Which lines of the data contain the string "text"? Show each of them.

[User interface change data]

.....

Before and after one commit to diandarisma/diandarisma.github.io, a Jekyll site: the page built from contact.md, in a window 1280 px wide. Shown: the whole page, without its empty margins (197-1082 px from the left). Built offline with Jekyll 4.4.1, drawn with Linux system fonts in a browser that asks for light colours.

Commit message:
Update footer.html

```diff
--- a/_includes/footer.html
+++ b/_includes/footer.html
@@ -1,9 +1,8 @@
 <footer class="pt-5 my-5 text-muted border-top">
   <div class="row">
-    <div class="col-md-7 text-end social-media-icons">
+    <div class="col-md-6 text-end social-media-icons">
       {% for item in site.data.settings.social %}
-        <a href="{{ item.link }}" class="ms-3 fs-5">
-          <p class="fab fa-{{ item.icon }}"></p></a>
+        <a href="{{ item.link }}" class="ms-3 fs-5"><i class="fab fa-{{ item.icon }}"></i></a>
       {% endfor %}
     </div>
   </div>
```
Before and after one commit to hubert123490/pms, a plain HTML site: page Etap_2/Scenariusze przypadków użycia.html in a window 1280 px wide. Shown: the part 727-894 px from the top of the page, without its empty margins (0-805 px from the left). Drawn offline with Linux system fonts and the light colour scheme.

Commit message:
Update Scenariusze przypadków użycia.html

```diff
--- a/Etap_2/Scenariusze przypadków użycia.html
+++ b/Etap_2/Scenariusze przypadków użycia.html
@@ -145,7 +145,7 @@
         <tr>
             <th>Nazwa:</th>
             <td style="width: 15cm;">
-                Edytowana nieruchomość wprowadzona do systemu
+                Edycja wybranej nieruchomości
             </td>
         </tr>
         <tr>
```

.....

Answer to this exercise:
 <footer class="pt-5 my-5 text-muted border-top">
-    <div class="col-md-7 text-end social-media-icons">
+    <div class="col-md-6 text-end social-media-icons">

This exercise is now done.